Ask Dr D; ‘Retrenchment has left my husband in a slump’

Q: My husband was retrenched recently and he’s taken it badly. He looked for a new job for a couple of weeks but then threw his hands in the air and said ‘I’m a pale, 40-something male, I’m never going to find another job’. He now spends most of his time watching TV in his pyjamas and it’s a struggle to get him to help me around the house. Meanwhile, I’ve found a job working as a receptionist at our GP’s rooms and I’m enjoying working again. As the festive season approaches I’m trying to ensure we have a good Christmas although I’ve warned my kids that they will be getting smaller presents this year. My husband seems determined to have a miserable time and I think he’s depressed. What can I do to get him out of this slump? His low mood is affecting the whole family.

A: A man’s self-esteem – in fact, make that his identity – is intrinsically connected to ‘production’. Worth is about competence and ‘bringing home the bacon’. Real men have good jobs and provide for their families. This is genetically preprogrammed from as far back as the caveman and, although roles today are more egalitarian, that basic belief remains entrenched. Because of this, in these tough economic times, there has been a huge escalation of depression in men, who feel vulnerable, inadequate and alone. Your husband is depressed. The characteristics are his low mood, his lack of motivation and a sense of hopelessness and helplessness. It is a reactive depression because the circumstances are clear but it’s the extent and duration that are worrying. One would think that he might be relieved to know that at least one of you is working and enjoying their job. But this is not the case because in his mind it shows him up as more of a ‘loser’ and serves to emasculate him.

Obviously this does not mean that you should give up your job and commiserate with him. Being less than the best you can be never helps anyone become more than they are. It is a tough world out there and it is more challenging than ever being ‘pale and male and 40-something’ but this does not mean it’s impossible. Let your husband know that you understand the obstacles and the challenges that he faces, but that he has held down a good job will do so again, as long as he doesn’t give up. ‘As you think, so shall you be’ is a truism that affects everything.

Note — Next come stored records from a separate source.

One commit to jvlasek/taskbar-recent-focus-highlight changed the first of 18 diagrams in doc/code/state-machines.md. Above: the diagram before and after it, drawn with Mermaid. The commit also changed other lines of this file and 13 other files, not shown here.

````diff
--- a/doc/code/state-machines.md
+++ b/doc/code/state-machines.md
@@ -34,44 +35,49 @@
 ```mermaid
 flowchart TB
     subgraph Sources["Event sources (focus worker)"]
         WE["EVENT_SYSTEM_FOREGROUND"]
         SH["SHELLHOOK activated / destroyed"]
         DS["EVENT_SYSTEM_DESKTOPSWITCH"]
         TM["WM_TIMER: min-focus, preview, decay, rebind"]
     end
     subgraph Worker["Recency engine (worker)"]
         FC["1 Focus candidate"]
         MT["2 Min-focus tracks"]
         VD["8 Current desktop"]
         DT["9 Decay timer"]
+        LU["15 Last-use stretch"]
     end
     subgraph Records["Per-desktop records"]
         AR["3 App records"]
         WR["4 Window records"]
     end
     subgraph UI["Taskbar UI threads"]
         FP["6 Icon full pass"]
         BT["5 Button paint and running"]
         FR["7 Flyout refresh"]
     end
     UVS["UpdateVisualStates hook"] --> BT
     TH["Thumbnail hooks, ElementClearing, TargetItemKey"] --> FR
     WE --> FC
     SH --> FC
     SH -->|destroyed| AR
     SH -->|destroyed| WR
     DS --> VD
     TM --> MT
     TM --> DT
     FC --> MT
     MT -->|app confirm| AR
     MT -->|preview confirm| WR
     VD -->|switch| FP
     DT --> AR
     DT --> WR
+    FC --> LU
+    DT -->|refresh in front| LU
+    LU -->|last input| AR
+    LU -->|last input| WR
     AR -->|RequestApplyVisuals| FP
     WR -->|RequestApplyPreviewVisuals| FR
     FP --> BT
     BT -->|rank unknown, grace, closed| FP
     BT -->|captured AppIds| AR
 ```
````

However, you do need to understand that your husband will probably not hear a word of this in his depressed state. Your priority is treatment for his depression. If he refuses to go for help, reassure him that the person he always was is still there, just buried temporarily, and you need and want him back. Let him know that you miss and love him irrespective of whether he has a job or not. Having said that, it is important that he is not fussy about what type of job he accepts at this stage; simply working will do wonders for his self-esteem. Choices can come later.

The festive season has the potential to intensify feelings of depression because we are inundated with images of families having plenty of fun and enjoying themselves. Tell your husband that, for your family, Christmas is about people and being together, not expensive presents. Believe it or not, his future with this condition is optimistic.